The murder of Salmaan Taseer, the outspoken liberal politician and Governor of Punjab, was a testimony to the depth of extremist sentiment in the country and the inefficacy of the ruling class. Taseer was gunned down by one of his own guards from the elite police force. Shortly afterwards, the murderer handed himself over to police, beaming with pride in front of cameras while confessing that he had killed Taseer because of his opposition to the blasphemy law. It is painful to remember that Qadri was not alone to rejoice in the barbarous act. As many as eight Facebook fan pages sprang up within a few hours, pronouncing Qadri a “hero” and a “son of Pakistan”. Clerics announced that Taseer’s death can’t be mourned because he supported a blasphemer. In one breath, television anchors described his death as a great loss at this time of political instability and questioned his stance on the blasphemy law.

The hate campaign against Taseer had started a month earlier when he expressed sympathy for Asia Bibi, a Christian woman who was an accused in a blasphemy case. This gave birth to fiery speeches by a section of the clergy who also issued edicts that justified Taseer’s s killing. Instead of bringing the perpetrators of the hate campaign to law, both the federal and Punjab governments ignored the provocations. This emboldened the handful of extremists agitating over the issue who then took out processions. The policy of appeasement continued even after Taseer’s murder when extremists were allowed to mob the court where the case was being heard. The judge who sentenced him to death received death threats and had to leave the country along with his family. Taseer’s family received another shock when his son Shahbaz Taseer was kidnapped in broad daylight in the last week of August and still remains untraced, another example of the apathy and incompetence of the administration.

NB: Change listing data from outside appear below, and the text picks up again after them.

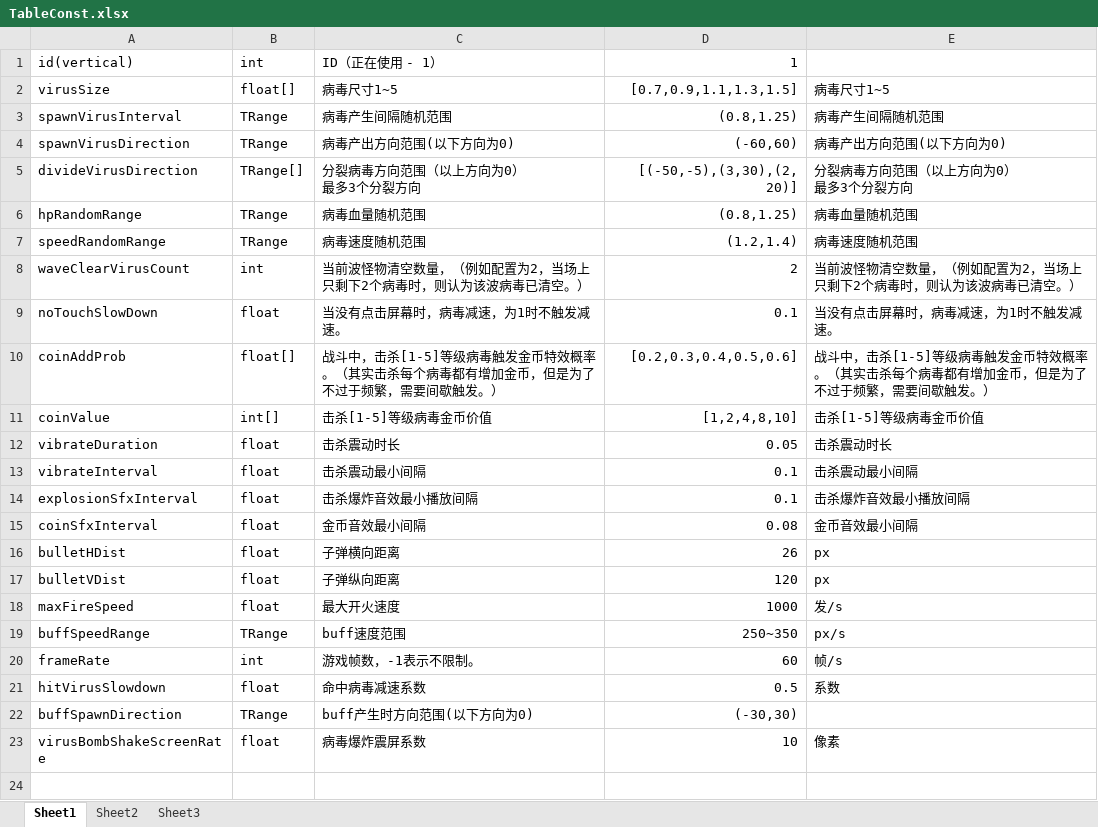
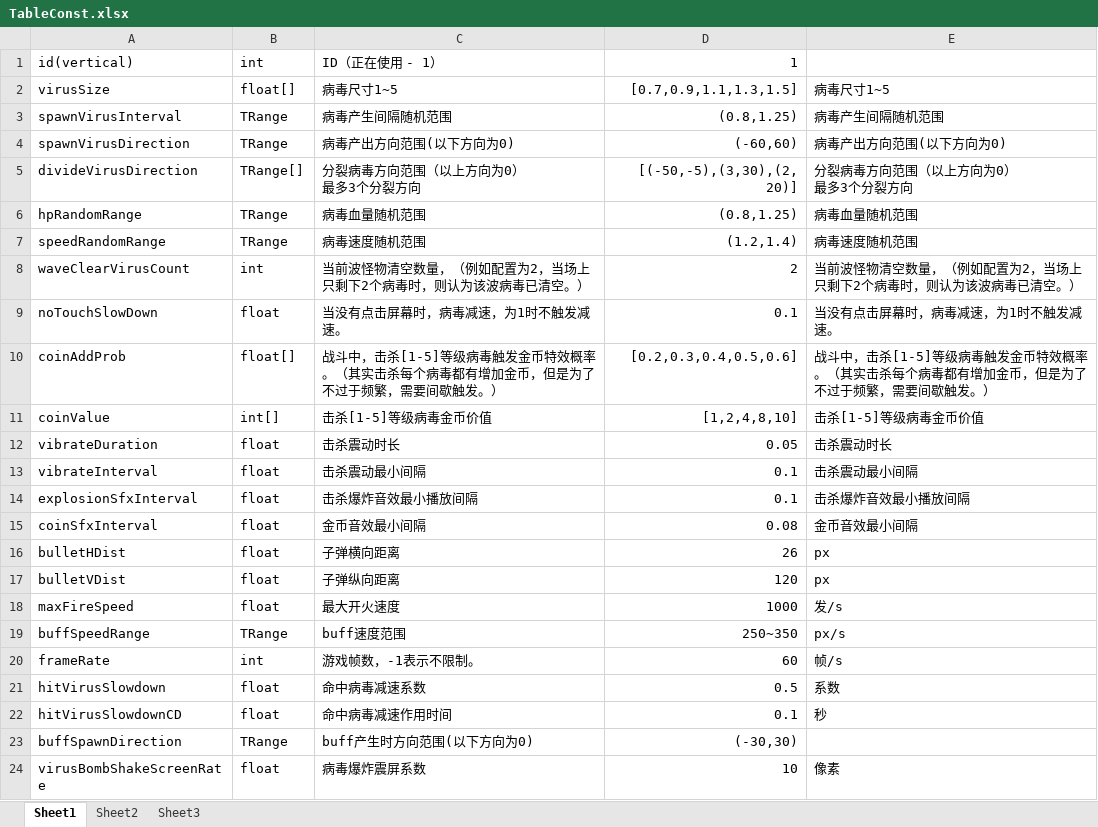
Before and after one commit to psygames/DestroyViruses, an Excel workbook: DestroyViruses/Assets/Tables/TableConst.xlsx, sheet Sheet1, drawn as a sheet; values as stored, in another font and other column widths than the file's, no borders; the diff names each change by its address in the sheet, - before the commit and + after, or states it on an @@ line.

```diff
--- a/DestroyViruses/Assets/Tables/TableConst.xlsx (sheet Sheet1)
+++ b/DestroyViruses/Assets/Tables/TableConst.xlsx (sheet Sheet1)
+row 22: hitVirusSlowdownCD | float | 命中病毒减速作用时间 | 0.1 | 秒
```
Also changed, not shown: DestroyViruses/Assets/Tables/TableBuffKillGen.xlsx, 10 other files.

Taseer’s killing is a big blow for all who are working for an enlightened and progressive Pakistan. His murder is a message to everyone in the country who stands for justice and humanity, that unless all institutions of the state as well as civil society are mobilised to stem the tide of the intolerance, extremism and vigilantism could devour society and the state.